Cruz has sold donors on precisely the behavior that has turned off so many Washington insiders: his willingness to obstruct, grandstand, and point fingers.
Cruz has also sold donors on precisely the behavior that has turned off so many Washington insiders: his willingness to obstruct, grandstand, and point fingers. Ticking through his Republican challengers, says Conway, the senator reminds donors that “everybody else has disappointed you in one way or another.” Marco Rubio buckled on immigration. Scott Walker went soft on abortion. Jeb Bush sinned on Common Core. “You need a conservative president who won’t betray you,” Conway says, paraphrasing Cruz.
The senator also points to his willingness “to stand in a crowd of a few or even a crowd of one when it comes to executing the promises we all make to get to Washington,” Conway says. When it came time to stand against the “final funding” of Obamacare, she notes, “there was only one person who stood on his feet for 21 hours.” This, of course, is a reference to the marathon speech Cruz mounted in an attempt to prevent funds from flowing to the health-care law. In the wake of this speech, Cruz became associated with the government shutdown that followed. “The grassroots love me,” he says, in Conway’s telling. “It’s the same reason the Washington establishment doesn’t care for me.”
As a first-term senator — Cruz was elected in 2012 — he has sought to allay concerns among donors about whether he has the requisite experience to be president. He’s talked about his years serving as solicitor general of Texas and claimed credit for victories on a number of important conservative issues: successfully defending the constitutionality of Texas’s Ten Commandments monument and of the words “under God” in the Pledge of Allegiance, and the Second Amendment’s applicability to federal property in District of Columbia v. Heller.
#related#Cruz has also tapped into a frustration among donors that millions of voters who might’ve been willing to support Republicans stayed home the past two presidential elections. He says he’s uniquely positioned to turn out a massive Evangelical electorate — as many as 100 million voters, according to one GOP strategist who has heard his pitch — that has gone largely untapped in recent elections. Some pollsters and election analysts dispute the existence of this sleeper group. Sean Trende, the co-author of the 2014 edition of the Almanac of American Politics and an elections analyst at Real Clear Politics has said that there were about 6 million fewer white voters in 2008 and 2012 than in previous years, and that those voters were not conservative Evangelicals, per se, but the sort of blue-collar Rust Belt voters who defected to Ross Perot in 1992.
Cruz may not be right, but he has a theory.

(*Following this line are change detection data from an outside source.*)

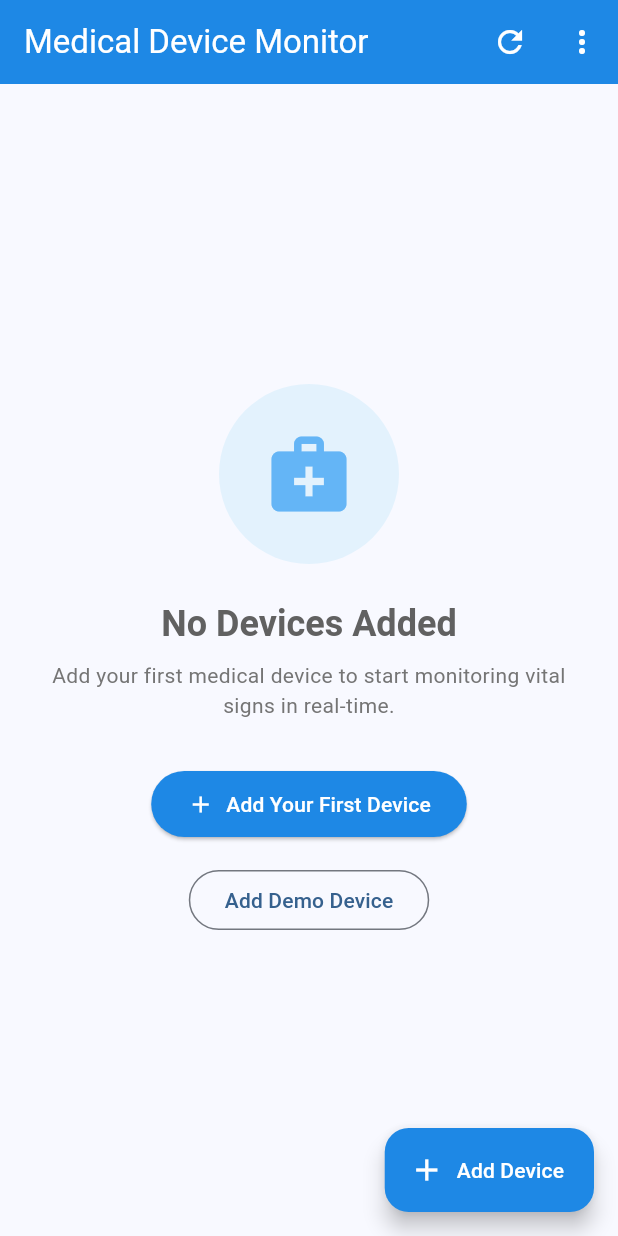
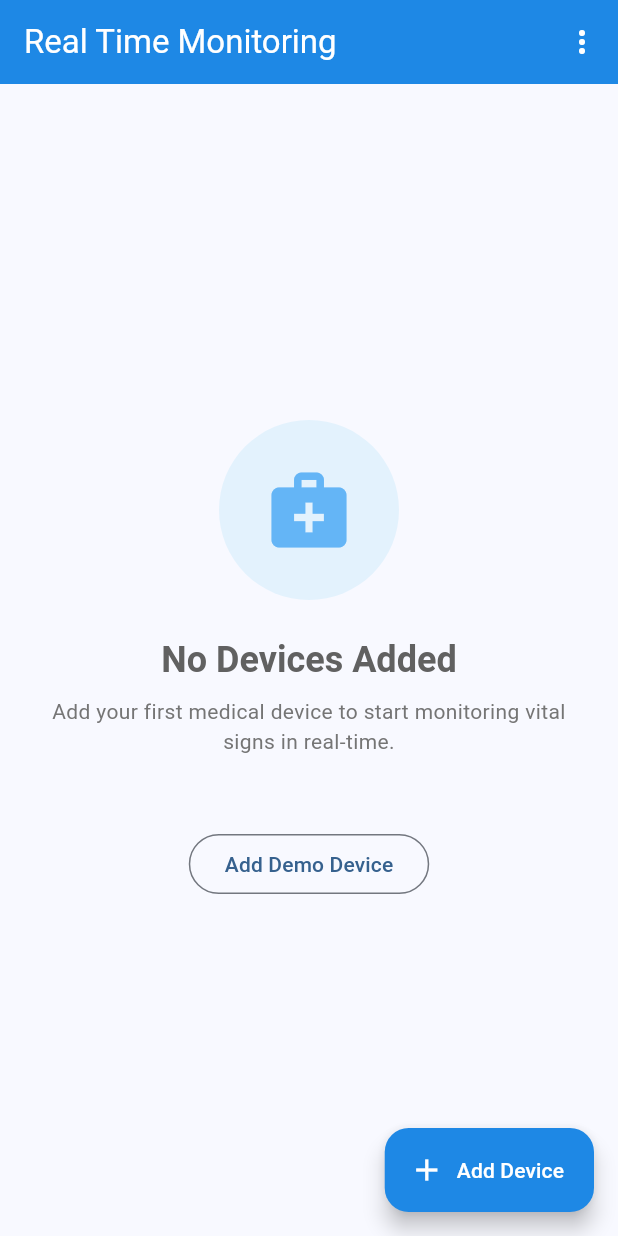
Before and after one commit to ahmed3tman/MediGuard_AI, a Flutter app: the screen it shows once a user with an empty profile is signed in, on a phone screen of 412 x 824 dp. Run offline on Flutter 3.47's test engine with Material 3 defaults, Android fonts, the phone set to English and light mode, and no system bars; our stand-ins replace equatable, firebase_auth, firebase_core, firebase_database, flutter_bloc; accounts and stored records are empty.

Commit message:
»ALL NetWork Done

```diff
--- a/lib/core/share/theme/my_images.dart
+++ /dev/null
@@ -1,3 +0,0 @@
-class MyImages {
-  static String logo = 'assets/images/logo.png';
-}
--- a/lib/features/auth/data/auth.dart
+++ b/lib/features/auth/data/auth.dart
@@ -1,3 +1,6 @@
+// !!!!!!!!!!!!!!!!!!!!!!!!!!!!!!!!!!!!!!!!!!!!!!!!!!!!!!
+// مش مستخدممممممممممم - غير مستخدم في المشروع
+// !!!!!!!!!!!!!!!!!!!!!!!!!!!!!!!!!!!!!!!!!!!!!!!!!!!!!!
 import 'package:flutter/material.dart';
 import 'package:firebase_auth/firebase_auth.dart';
 import 'package:spider_doctor/features/auth/view/screen/login_screen.dart';
--- a/lib/features/auth/view/screen/login_screen.dart
+++ b/lib/features/auth/view/screen/login_screen.dart
@@ -1,3 +1,6 @@
+// !!!!!!!!!!!!!!!!!!!!!!!!!!!!!!!!!!!!!!!!!!!!!!!!!!!!!!
+// مش مستخدممممممممممم - غير مستخدم في المشروع
+// !!!!!!!!!!!!!!!!!!!!!!!!!!!!!!!!!!!!!!!!!!!!!!!!!!!!!!
 import 'package:firebase_auth/firebase_auth.dart';
 import 'package:flutter/material.dart';
 import 'package:spider_doctor/core/share/theme/my_colors.dart';
--- a/lib/features/auth/view/screen/signup_screen.dart
+++ b/lib/features/auth/view/screen/signup_screen.dart
@@ -1,3 +1,6 @@
+// !!!!!!!!!!!!!!!!!!!!!!!!!!!!!!!!!!!!!!!!!!!!!!!!!!!!!!
+// مش مستخدممممممممممم - غير مستخدم في المشروع
+// !!!!!!!!!!!!!!!!!!!!!!!!!!!!!!!!!!!!!!!!!!!!!!!!!!!!!!
 import 'package:firebase_auth/firebase_auth.dart';
 import 'package:flutter/material.dart';
 import '../widget/custom_text_field.dart';
--- a/lib/features/auth/view/widget/custom_auth_button.dart
+++ b/lib/features/auth/view/widget/custom_auth_button.dart
@@ -1,3 +1,6 @@
+// !!!!!!!!!!!!!!!!!!!!!!!!!!!!!!!!!!!!!!!!!!!!!!!!!!!!!!
+// مش مستخدممممممممممم - غير مستخدم في المشروع
+// !!!!!!!!!!!!!!!!!!!!!!!!!!!!!!!!!!!!!!!!!!!!!!!!!!!!!!
 import 'package:flutter/material.dart';
 import 'package:spider_doctor/core/share/theme/my_colors.dart';
 
--- a/lib/features/auth/view/widget/custom_social_button.dart
+++ b/lib/features/auth/view/widget/custom_social_button.dart
@@ -1,3 +1,6 @@
+// !!!!!!!!!!!!!!!!!!!!!!!!!!!!!!!!!!!!!!!!!!!!!!!!!!!!!!
+// مش مستخدممممممممممم - غير مستخدم في المشروع
+// !!!!!!!!!!!!!!!!!!!!!!!!!!!!!!!!!!!!!!!!!!!!!!!!!!!!!!
 import 'package:flutter/material.dart';
 
 class CustomSocialButton extends StatelessWidget {
--- a/lib/features/auth/view/widget/custom_text_field.dart
+++ b/lib/features/auth/view/widget/custom_text_field.dart
@@ -1,3 +1,6 @@
+// !!!!!!!!!!!!!!!!!!!!!!!!!!!!!!!!!!!!!!!!!!!!!!!!!!!!!!
+// مش مستخدممممممممممم - غير مستخدم في المشروع
+// !!!!!!!!!!!!!!!!!!!!!!!!!!!!!!!!!!!!!!!!!!!!!!!!!!!!!!
 import 'package:flutter/material.dart';
 import 'package:spider_doctor/core/share/theme/my_colors.dart';
 
--- a/lib/features/home/view/screen/home.dart
+++ /dev/null
@@ -1,42 +0,0 @@
-import 'package:firebase_auth/firebase_auth.dart';
-import 'package:flutter/material.dart';
-
-class HomeScreen extends StatefulWidget {
-  const HomeScreen({super.key});
-
-  @override
-  State<HomeScreen> createState() => _HomeScreenState();
-}
-
-class _HomeScreenState extends State<HomeScreen> {
-  User? get user => FirebaseAuth.instance.currentUser;
-
-  @override
-  Widget build(BuildContext context) {
-    return Scaffold(
-      body: Column(
-        mainAxisAlignment: MainAxisAlignment.center,
-        children: [
-          const Center(child: Text("Home Screen")),
-          Text(user?.email ?? "No user signed in"),
-          ElevatedButton(
-            onPressed: () async {
-
-              try {
-                await FirebaseAuth.instance.signOut();
-                print("User signed out successfully");
-                setState(() {});
-              } catch (e) {
-                print("Error signing out: $e");
-                ScaffoldMessenger.of(context).showSnackBar(
-                  SnackBar(content: Text("Error signing out: $e")),
-                );
-              }
-            },
-            child: const Text("Logout"),
-          ),
-        ],
-      ),
-    );
-  }
-}
--- a/lib/features/home/screens/add_device_screen.dart
+++ b/lib/features/home/view/screens/add_device_screen.dart
@@ -1,8 +1,8 @@
 import 'package:flutter/material.dart';
 import 'package:flutter_bloc/flutter_bloc.dart';
-import '../bloc/device_bloc.dart';
-import '../bloc/device_event.dart';
-import '../bloc/device_state.dart';
+import '../../bloc/device_bloc.dart';
+import '../../bloc/device_event.dart';
+import '../../bloc/device_state.dart';
 
 class AddDeviceScreen extends StatefulWidget {
   const AddDeviceScreen({super.key});
--- a/lib/features/home/screens/home_screen.dart
+++ b/lib/features/home/view/screens/home_screen.dart
@@ -1,12 +1,12 @@
 import 'dart:async';
 import 'package:flutter/material.dart';
 import 'package:flutter_bloc/flutter_bloc.dart';
-import '../bloc/device_bloc.dart';
-import '../bloc/device_event.dart';
-import '../bloc/device_state.dart';
+import '../../bloc/device_bloc.dart';
+import '../../bloc/device_event.dart';
+import '../../bloc/device_state.dart';
 import '../widgets/device_card.dart';
 import 'add_device_screen.dart';
-import '../../auth/services/auth_service.dart';
+import '../../../auth/services/auth_service.dart';
 
 class HomeScreen extends StatefulWidget {
   const HomeScreen({super.key});
@@ -46,17 +46,10 @@ class _HomeScreenState extends State<HomeScreen> {
   Widget build(BuildContext context) {
     return Scaffold(
       appBar: AppBar(
-        title: const Text('Medical Device Monitor'),
+        title: const Text('Real Time Monitoring'),
         backgroundColor: Colors.blue[600],
         foregroundColor: Colors.white,
         actions: [
-          IconButton(
-            icon: const Icon(Icons.refresh),
-            onPressed: () {
-              context.read<DeviceBloc>().add(LoadDevices());
-            },
-            tooltip: 'Refresh',
-          ),
           PopupMenuButton<String>(
             onSelected: (value) {
               if (value == 'logout') {
@@ -190,25 +183,7 @@ class _HomeScreenState extends State<HomeScreen> {
               ).textTheme.bodyMedium?.copyWith(color: Colors.grey[600]),
             ),
             const SizedBox(height: 32),
-            ElevatedButton.icon(
-              onPressed: () {
-                Navigator.of(context).push(
-                  MaterialPageRoute(
-                    builder: (context) => const AddDeviceScreen(),
-                  ),
-                );
-              },
-              style: ElevatedButton.styleFrom(
-                backgroundColor: Colors.blue[600],
-                foregroundColor: Colors.white,
-                padding: const EdgeInsets.symmetric(
-                  horizontal: 24,
-                  vertical: 12,
-                ),
-              ),
-              icon: const Icon(Icons.add),
-              label: const Text('Add Your First Device'),
-            ),
+
             const SizedBox(height: 16),
             // Demo button for testing
             OutlinedButton(
--- a/lib/my_app.dart
+++ b/lib/my_app.dart
@@ -3,7 +3,7 @@ import 'package:flutter_bloc/flutter_bloc.dart';
 import 'features/home/bloc/device_bloc.dart';
 import 'features/auth/services/auth_service.dart';
 import 'features/auth/screens/login_screen.dart';
-import 'features/home/screens/home_screen.dart';
+import 'features/home/view/screens/home_screen.dart';
 
 class MyApp extends StatelessWidget {
   const MyApp({super.key});
```
Also changed, not shown: lib/core/share/theme/my_colors.dart (deleted, +0 -9 lines), lib/features/home/view/widgets/device_card.dart (renamed from lib/features/home/widgets/device_card.dart, +4 -4 lines), lib/core/firebase_initializer.dart (deleted), lib/features/home/cubit/home_cubit.dart (deleted), lib/features/home/cubit/home_state.dart (deleted), lib/features/home/screens/home_screen_new.dart (deleted), 2 other files.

And, for the party’s top donors, who hear pleas from all corners, “it’s more than some of these other candidates have for a path to victory,” says a GOP strategist familiar with Cruz’s pitch.
As for those dreaded consultants the senator so often maligns, he’s not beyond their reach. The Cruz campaign has paid Axiom Strategies, the consulting firm owned by Cruz’s campaign manager, Jeff Roe, about $30,000 a month. A spokesman for the campaign says that fee covers Roe’s salary as well as those of three other campaign staffers. J2 Strategic Communications, the firm established by Cruz’s senior adviser, Jason Johnson, is also paid $20,000 a month for campaign work, which a Cruz spokesman says is the closest their operation comes to a traditional campaign-consultant relationship.
One of Roe’s former clients was former Texas lieutenant governor David Dewhurst, the establishment candidate defeated in a 2012 Senate bid by political upstart Ted Cruz. That’s how quickly friends of the Republican establishment can become foes, and vice versa. Now, Cruz is hoping for a similar transformation if he manages to make his renegade brand that of the Republican standard-bearer.